The plane wheels touch down on a La Guardia airport runway. It’s my first trip to New York City and I am eager and excited for all that the next few days might hold. Yes, there will be business meetings for the most part, but it’s Manhattan! This isn’t television or movies or a book. I’m here to experience the shops, the landmarks, the sights and sounds for myself!
The ride from the airport to my hotel has me looking out the windows looking for a glimpse of anything I might recognize. And yet, what captivates me is the delightful conversation with my driver. We exchange stories about our families and we laugh at how similar our life experiences have been, even though we are miles and cultures apart.
My first evening includes a walk to Times Square where, with no sense of self-consciousness or shame, I take pictures like every other tourist on the street. I soak in the sight of street performers, blazing neon signs, and people in every imaginable size, age, dress, and nationality. And yet, what stays in my mind is the experience in the elevator when I was going downstairs to go out. Two men who entered after me, both stepped aside to allow me to exit before them. The unexpected courtesy astounds and delights me!

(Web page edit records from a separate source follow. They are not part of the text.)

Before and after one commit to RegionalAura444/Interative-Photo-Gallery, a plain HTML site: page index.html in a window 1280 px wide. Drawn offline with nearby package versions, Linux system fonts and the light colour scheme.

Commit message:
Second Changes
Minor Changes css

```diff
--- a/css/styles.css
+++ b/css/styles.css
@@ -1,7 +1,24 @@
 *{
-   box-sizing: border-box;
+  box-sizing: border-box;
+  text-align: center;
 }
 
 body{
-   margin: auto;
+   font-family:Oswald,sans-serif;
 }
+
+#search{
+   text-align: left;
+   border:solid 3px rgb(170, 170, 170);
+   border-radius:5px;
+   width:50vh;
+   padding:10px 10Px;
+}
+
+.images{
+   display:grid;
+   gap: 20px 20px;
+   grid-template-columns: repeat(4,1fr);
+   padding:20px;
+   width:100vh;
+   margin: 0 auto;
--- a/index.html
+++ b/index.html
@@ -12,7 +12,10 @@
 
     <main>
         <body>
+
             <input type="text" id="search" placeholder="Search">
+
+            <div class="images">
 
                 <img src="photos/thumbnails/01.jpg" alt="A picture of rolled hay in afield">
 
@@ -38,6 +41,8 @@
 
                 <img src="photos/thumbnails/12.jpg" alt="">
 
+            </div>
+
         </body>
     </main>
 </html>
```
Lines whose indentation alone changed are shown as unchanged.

The next morning I’m up early and dressed for meetings, waiting at the bank of elevators to go out and begin my day. My elevator stops on nearly every floor to pick up people also dressed for the business day. On one floor, the elevator across from mine is also stopped with its doors open. As I look up, I see a man on the opposite elevator looking up and we make eye contact. We share a momentary smile, a friendly acknowledgement of each other, as our respective doors slide closed.
After the first day of meetings, I go to dinner at a restaurant in Grand Central Station with colleagues I have just met that day. Grand Central is huge, breathtaking, and there is more picture-taking. The conversation turns from work to personal interests. Two of us find we have very similar interests, so we go for drinks afterward to continue our conversation. An unexpected friendship is formed.
I’m home now. The meetings were successful and very productive. I have tons of memories and a phone full of pictures. The restaurants lived up to their reputations and the food was delicious. And yet I am feasting on the smaller moments. Laughter with a driver, gentlemen on an elevator, a shared smile elevator to elevator, the start of a new friendship: these make up the meal I will remember in a New York minute.